Take Off Your Pants and Jacket only sold half as many copies as their previous effort Enema of the State (2-million vs. 4.5-million in the USA). Regardless, Enema peaked in the US at number 9 on the charts while Take Off Your Pants went all the way to number 1 in the USA, Canada and Germany.
So far on this list, the record I’m covering remains my favorite album by that band. That’s not the case here — my favorite Blink-182 album was Take Off Your Pants and Jacket’s followup, the eponymous Blink-182 (peaked at #2, selling 2.2-million domestically) and is one of my favorite records of all time. This record didn’t get released until I was in college, so it doesn’t qualify for this list — it was definitely the soundtrack to my college experience, however.
After the self-titled record, Blink-182 didn’t experience the same kind of success, with 2011’s Neighborhoods selling only 353,000 copies, 2016’s California (with Matt Skiba in place of Tom) selling 500,000 and 2019’s Nine selling 77,000.
While this record is phenomenal and still holds up 20 years later, it’s notorious for being a turning point for the band. Darkness was beginning to descend on the guys as Tom’s continued abuse of painkillers was becoming problematic as was Mark’s unwillingness to evolve the band’s sound. The next record was the best thing they ever put out and their hiatus led to the building of the just-okay +44 (Mark and Travis’ side project) and Tom’s Angels and Airwaves (whom I cannot stand).
It did, however, lead to the formation of Tom and Travis’ side project Boxcar Racer — a band with only a single release that I’ll be talking about on this very list in a couple of weeks.
Until then, ever onward.
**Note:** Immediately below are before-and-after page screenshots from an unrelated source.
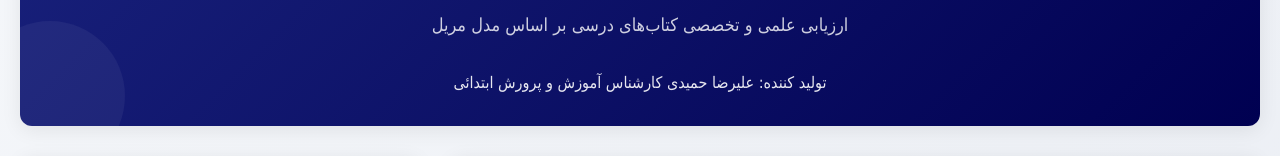
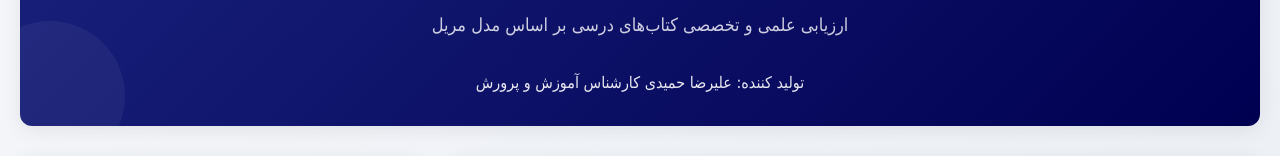
Before and after one commit to alireza-1380/samane-meril, a plain HTML site: page index.html in a window 1280 px wide. Shown: the part 228-384 px from the top of the page. Drawn offline with Linux system fonts and the light colour scheme.

Commit message:
Update index.html

```diff
--- a/index.html
+++ b/index.html
@@ -570,7 +570,7 @@
           </div>
         </div>
         <div class="creator-info">
-          تولید کننده: علیرضا حمیدی کارشناس آموزش و پرورش ابتدائی
+          تولید کننده: علیرضا حمیدی کارشناس آموزش و پرورش
         </div>
       </header>
 
```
[…] Blaxploitation films of all time (Blacula) thanks to a t-shirt he had on in a publicity photo. When Take Off Your Pants and Jacket came out, Tom’s look grew up a little more, which meant I was now wearing black-on-black more […]